Figure out how many lines of the listing include the string "variety"; the reply is only that number.

> **Dataset content**
============
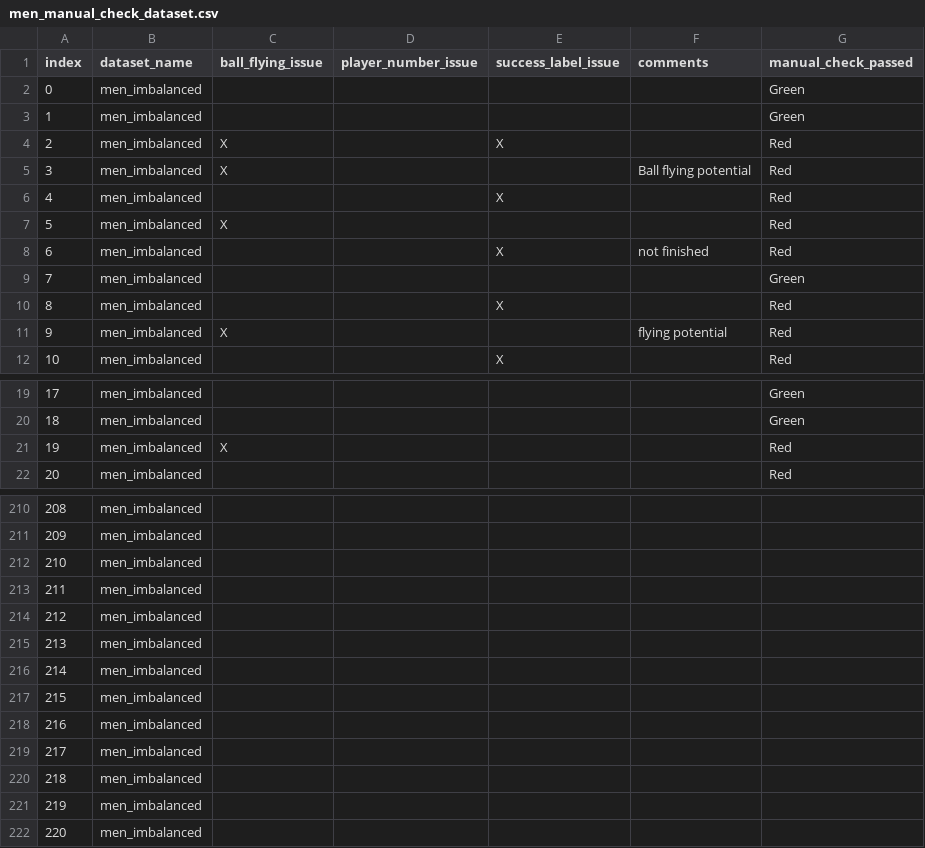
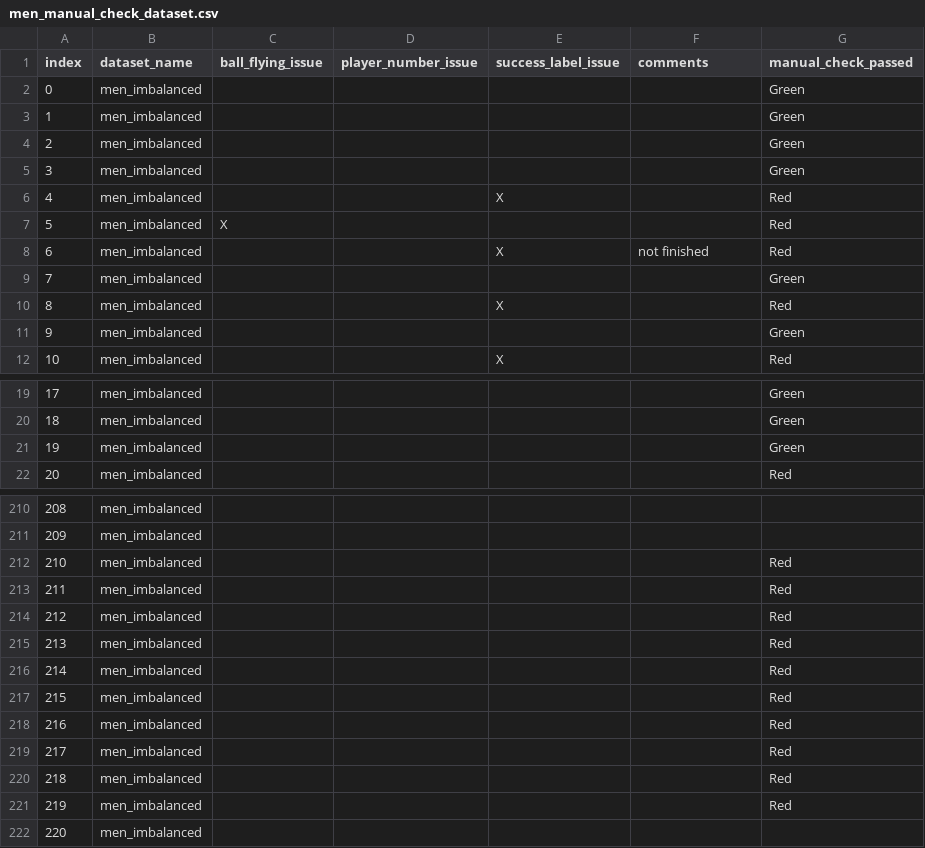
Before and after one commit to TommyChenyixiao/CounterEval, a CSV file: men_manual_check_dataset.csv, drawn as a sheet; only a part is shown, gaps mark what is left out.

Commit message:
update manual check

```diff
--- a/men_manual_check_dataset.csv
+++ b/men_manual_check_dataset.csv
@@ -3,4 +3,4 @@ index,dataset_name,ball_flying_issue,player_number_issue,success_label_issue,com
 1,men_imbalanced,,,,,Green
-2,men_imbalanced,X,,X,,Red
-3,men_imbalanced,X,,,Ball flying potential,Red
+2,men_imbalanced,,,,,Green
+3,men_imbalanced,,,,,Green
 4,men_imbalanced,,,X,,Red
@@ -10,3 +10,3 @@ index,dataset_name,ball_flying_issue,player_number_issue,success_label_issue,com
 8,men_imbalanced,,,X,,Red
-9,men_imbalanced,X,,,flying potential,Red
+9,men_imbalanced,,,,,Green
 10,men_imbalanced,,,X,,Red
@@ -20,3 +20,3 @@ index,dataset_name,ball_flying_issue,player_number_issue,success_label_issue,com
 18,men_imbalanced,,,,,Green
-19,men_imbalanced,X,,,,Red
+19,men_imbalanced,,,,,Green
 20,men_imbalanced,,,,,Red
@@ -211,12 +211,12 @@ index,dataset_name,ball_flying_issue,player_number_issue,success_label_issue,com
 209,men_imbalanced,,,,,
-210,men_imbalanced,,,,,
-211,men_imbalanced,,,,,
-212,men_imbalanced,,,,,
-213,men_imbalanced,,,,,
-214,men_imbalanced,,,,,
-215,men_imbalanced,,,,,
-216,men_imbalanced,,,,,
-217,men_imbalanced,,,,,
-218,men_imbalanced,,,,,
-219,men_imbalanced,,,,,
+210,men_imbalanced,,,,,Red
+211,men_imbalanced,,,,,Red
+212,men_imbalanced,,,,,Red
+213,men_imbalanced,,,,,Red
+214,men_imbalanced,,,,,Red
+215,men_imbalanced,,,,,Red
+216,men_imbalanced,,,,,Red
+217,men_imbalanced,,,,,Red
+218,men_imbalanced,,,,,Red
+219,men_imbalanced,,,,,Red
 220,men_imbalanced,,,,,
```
============
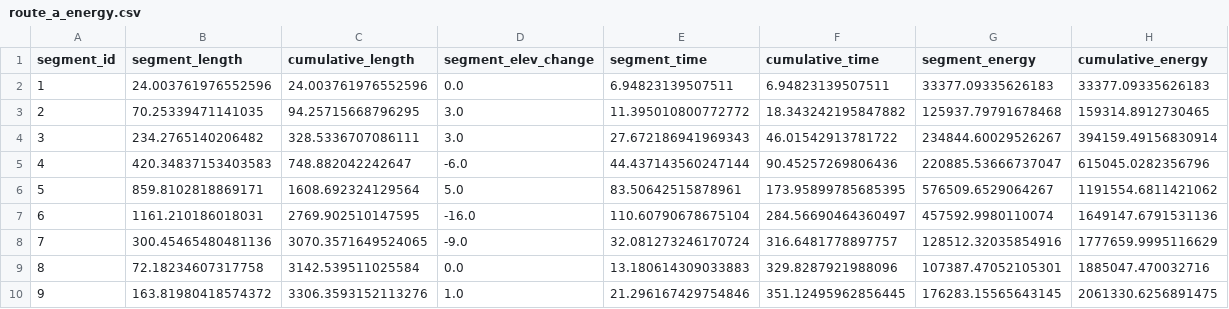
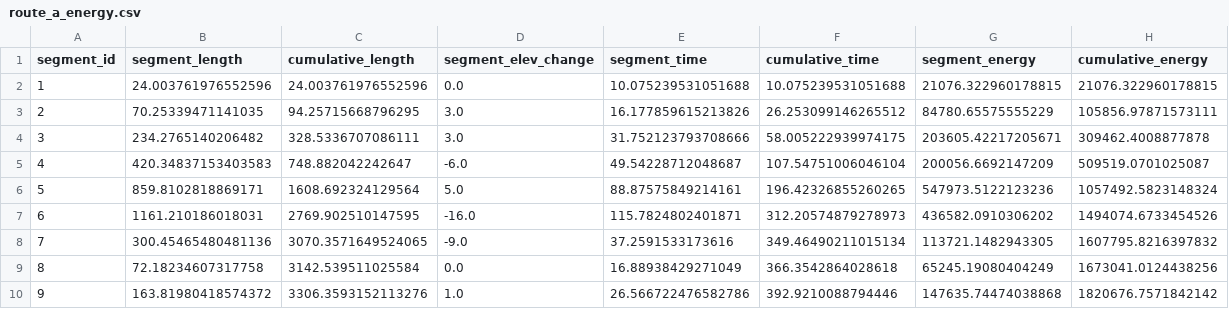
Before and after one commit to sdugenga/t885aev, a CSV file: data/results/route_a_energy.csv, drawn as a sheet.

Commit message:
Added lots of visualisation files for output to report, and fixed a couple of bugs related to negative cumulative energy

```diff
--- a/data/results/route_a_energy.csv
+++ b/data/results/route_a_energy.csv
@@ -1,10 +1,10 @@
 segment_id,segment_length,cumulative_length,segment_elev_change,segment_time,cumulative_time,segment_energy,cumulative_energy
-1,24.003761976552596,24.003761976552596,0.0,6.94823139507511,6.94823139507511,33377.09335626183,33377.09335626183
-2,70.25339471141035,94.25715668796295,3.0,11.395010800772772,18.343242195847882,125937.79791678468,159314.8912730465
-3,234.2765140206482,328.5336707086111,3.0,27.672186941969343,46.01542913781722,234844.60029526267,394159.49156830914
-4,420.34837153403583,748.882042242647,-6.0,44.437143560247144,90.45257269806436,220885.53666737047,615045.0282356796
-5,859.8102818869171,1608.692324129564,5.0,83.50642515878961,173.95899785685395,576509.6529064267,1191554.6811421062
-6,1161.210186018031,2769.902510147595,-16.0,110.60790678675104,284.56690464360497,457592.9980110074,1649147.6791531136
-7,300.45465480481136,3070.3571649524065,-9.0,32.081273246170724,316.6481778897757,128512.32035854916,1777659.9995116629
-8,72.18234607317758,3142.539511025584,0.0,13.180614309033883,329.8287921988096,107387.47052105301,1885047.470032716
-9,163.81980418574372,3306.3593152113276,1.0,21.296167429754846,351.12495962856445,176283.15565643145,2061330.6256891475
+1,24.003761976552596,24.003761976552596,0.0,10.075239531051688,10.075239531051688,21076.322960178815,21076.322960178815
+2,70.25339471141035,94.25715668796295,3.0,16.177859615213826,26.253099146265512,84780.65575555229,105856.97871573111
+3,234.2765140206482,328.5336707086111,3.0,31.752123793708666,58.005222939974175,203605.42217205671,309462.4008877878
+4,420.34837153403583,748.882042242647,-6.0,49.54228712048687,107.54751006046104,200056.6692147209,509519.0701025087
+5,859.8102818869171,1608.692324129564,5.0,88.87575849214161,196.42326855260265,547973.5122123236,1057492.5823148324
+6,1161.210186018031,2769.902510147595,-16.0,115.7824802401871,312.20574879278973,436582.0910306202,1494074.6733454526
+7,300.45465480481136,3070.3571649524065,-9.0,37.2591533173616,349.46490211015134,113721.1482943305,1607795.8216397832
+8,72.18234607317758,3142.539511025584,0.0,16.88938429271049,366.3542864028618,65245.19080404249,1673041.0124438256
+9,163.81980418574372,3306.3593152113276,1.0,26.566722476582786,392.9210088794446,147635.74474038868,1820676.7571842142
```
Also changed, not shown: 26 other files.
============
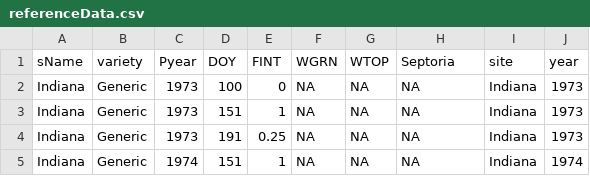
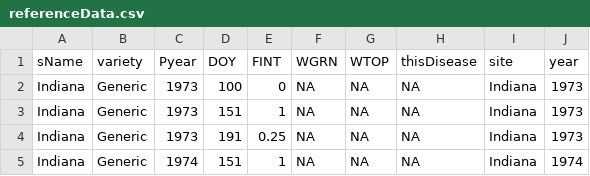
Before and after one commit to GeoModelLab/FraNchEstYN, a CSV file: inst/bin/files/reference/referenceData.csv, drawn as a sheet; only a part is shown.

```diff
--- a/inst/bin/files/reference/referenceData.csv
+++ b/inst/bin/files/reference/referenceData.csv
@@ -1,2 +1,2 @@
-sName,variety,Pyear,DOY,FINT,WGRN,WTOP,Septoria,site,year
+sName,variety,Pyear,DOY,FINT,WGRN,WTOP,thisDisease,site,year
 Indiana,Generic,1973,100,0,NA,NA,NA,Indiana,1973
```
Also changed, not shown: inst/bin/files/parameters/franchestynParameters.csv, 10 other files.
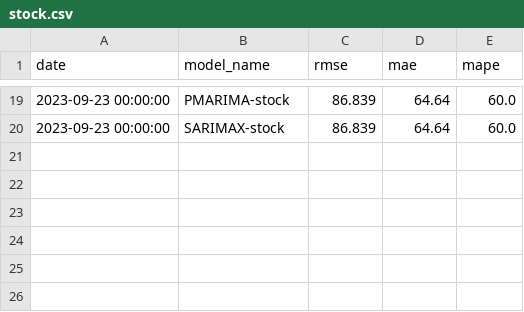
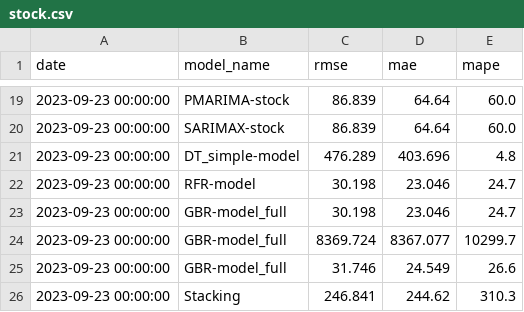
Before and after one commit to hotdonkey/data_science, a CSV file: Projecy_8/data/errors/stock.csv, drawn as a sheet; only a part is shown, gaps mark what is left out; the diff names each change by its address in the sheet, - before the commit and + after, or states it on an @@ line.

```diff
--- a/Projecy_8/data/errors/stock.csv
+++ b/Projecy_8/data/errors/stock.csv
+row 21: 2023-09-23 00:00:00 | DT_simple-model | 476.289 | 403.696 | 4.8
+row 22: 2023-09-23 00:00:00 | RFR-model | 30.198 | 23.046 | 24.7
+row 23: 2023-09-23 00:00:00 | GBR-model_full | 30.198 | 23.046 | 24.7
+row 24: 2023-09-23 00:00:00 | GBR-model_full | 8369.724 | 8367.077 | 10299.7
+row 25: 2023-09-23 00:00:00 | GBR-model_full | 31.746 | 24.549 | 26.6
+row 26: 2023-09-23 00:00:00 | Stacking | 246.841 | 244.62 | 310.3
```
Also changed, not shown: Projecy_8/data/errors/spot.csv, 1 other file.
============
> **Solution to the problem**
2